Dataset items
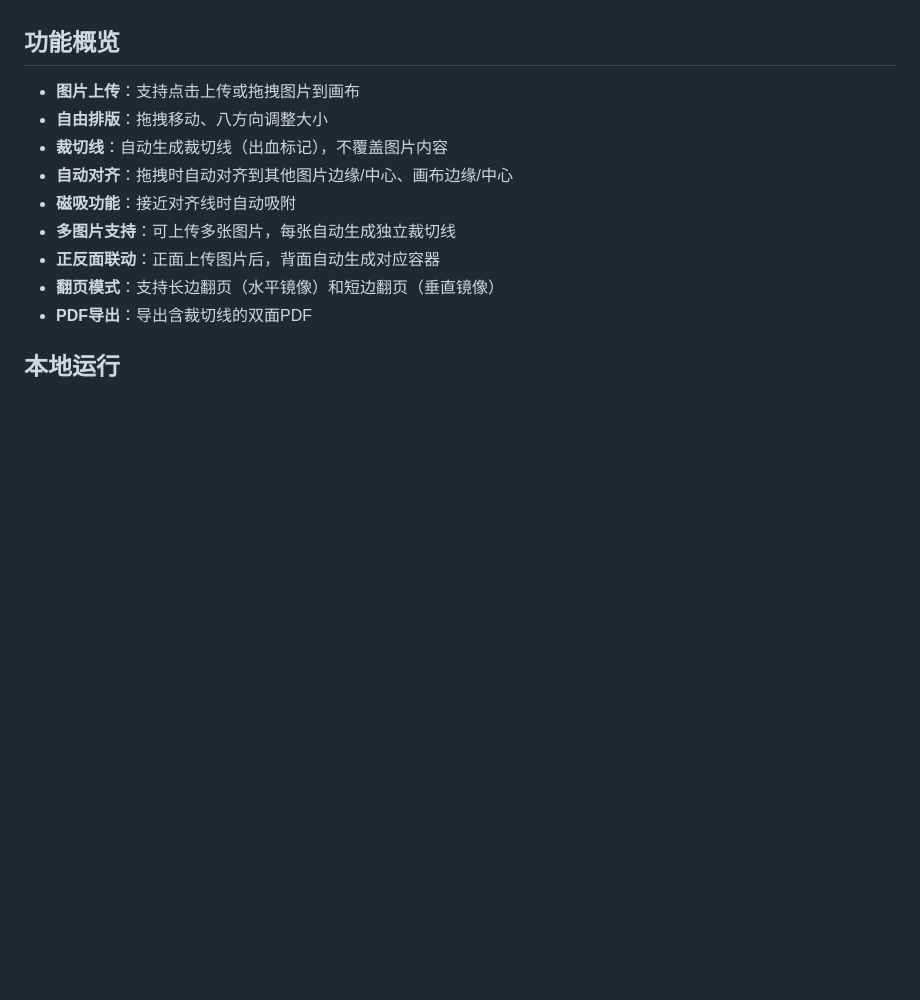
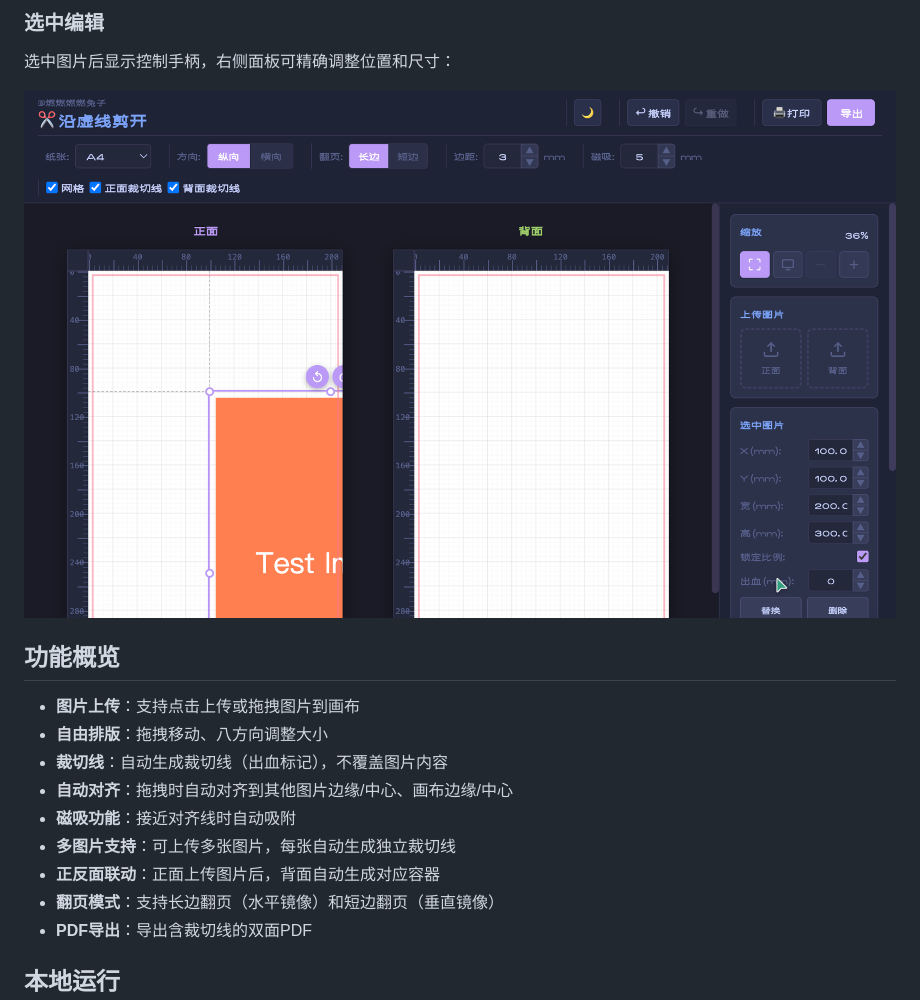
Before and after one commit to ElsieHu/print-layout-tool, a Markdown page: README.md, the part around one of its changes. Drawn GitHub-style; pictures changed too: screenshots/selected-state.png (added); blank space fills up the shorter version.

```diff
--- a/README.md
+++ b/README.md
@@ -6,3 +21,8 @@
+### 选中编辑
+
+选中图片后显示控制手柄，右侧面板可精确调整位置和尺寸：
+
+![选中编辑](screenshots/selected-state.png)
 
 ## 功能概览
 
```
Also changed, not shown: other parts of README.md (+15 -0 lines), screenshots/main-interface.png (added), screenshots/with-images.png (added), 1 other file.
* * *
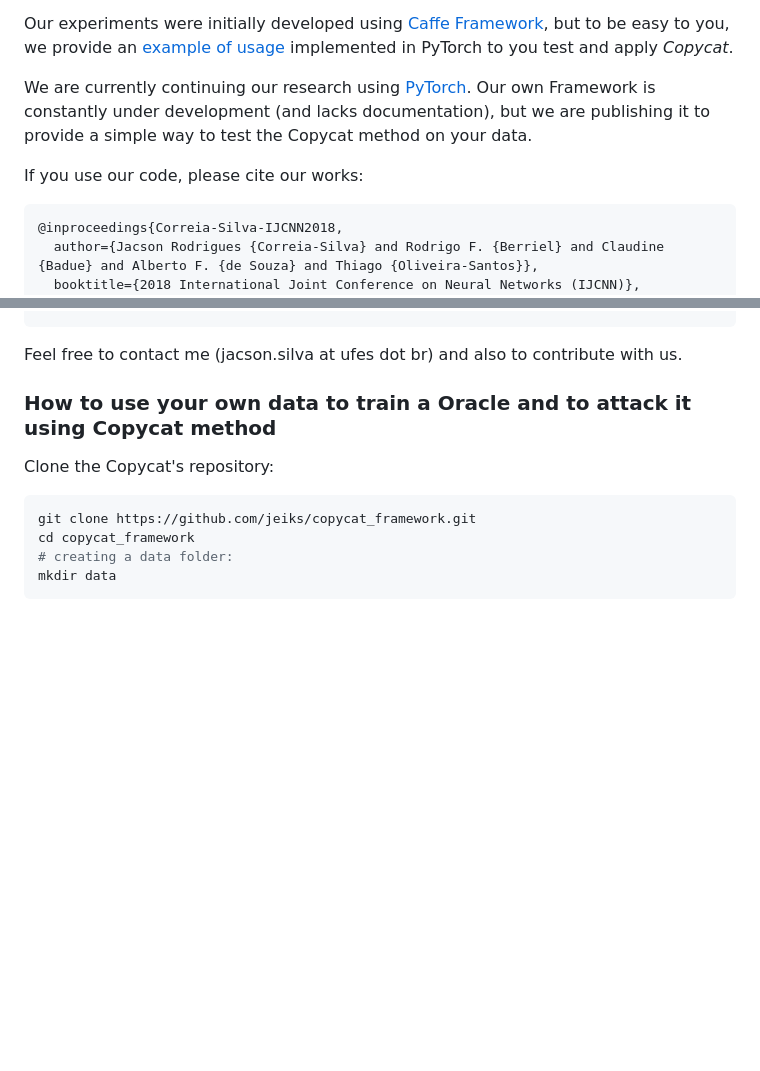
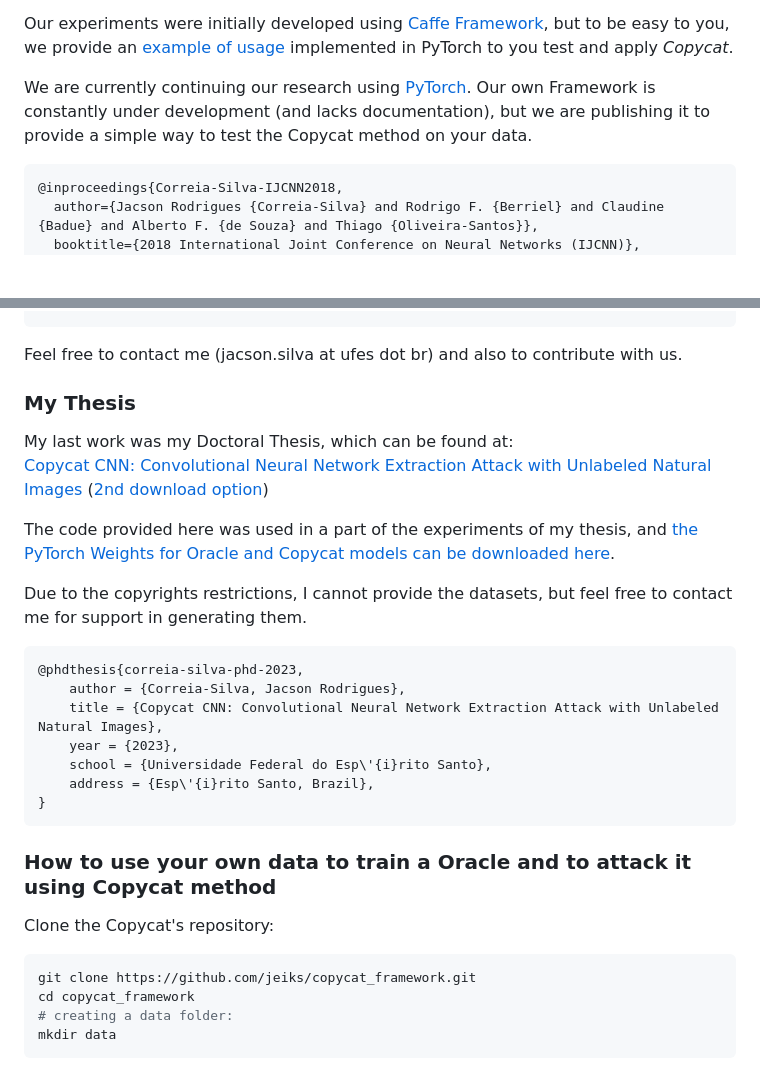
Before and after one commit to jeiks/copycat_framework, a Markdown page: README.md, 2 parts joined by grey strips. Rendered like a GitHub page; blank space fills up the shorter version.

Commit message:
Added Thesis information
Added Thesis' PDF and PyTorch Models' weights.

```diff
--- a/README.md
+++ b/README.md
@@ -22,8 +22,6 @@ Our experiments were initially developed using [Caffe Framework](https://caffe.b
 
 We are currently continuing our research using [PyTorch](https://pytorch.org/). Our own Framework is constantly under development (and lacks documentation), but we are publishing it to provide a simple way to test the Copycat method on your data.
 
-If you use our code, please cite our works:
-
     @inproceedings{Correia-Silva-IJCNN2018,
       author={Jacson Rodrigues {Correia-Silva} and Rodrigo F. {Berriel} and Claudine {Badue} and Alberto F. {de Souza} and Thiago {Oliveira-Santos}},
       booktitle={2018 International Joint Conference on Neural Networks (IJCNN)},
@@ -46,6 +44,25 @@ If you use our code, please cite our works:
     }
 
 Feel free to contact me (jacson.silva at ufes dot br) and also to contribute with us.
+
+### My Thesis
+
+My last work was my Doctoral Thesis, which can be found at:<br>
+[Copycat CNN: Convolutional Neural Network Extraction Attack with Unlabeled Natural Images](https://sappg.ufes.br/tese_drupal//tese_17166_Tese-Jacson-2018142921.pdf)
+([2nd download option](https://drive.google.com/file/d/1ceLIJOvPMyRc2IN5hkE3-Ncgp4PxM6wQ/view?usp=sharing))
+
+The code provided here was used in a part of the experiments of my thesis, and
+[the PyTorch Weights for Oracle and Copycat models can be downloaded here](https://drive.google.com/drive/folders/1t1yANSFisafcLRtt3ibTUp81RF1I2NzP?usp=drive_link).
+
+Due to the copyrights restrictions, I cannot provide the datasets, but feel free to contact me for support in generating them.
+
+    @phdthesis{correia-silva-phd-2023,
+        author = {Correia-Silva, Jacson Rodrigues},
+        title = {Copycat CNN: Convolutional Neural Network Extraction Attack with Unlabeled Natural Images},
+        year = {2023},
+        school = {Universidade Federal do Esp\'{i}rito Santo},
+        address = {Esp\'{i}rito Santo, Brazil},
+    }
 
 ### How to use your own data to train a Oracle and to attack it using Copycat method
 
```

## WHAT THE TASK REQUIRES
What lines in the data above contain the word "https"? Copy them all.

## WRITTEN RESPONSE
@@ -22,8 +22,6 @@ Our experiments were initially developed using [Caffe Framework](https://caffe.b
 We are currently continuing our research using [PyTorch](https://pytorch.org/). Our own Framework is constantly under development (and lacks documentation), but we are publishing it to provide a simple way to test the Copycat method on your data.
+[Copycat CNN: Convolutional Neural Network Extraction Attack with Unlabeled Natural Images](https://sappg.ufes.br/tese_drupal//tese_17166_Tese-Jacson-2018142921.pdf)
+([2nd download option](https://drive.google.com/file/d/1ceLIJOvPMyRc2IN5hkE3-Ncgp4PxM6wQ/view?usp=sharing))
+[the PyTorch Weights for Oracle and Copycat models can be downloaded here](https://drive.google.com/drive/folders/1t1yANSFisafcLRtt3ibTUp81RF1I2NzP?usp=drive_link).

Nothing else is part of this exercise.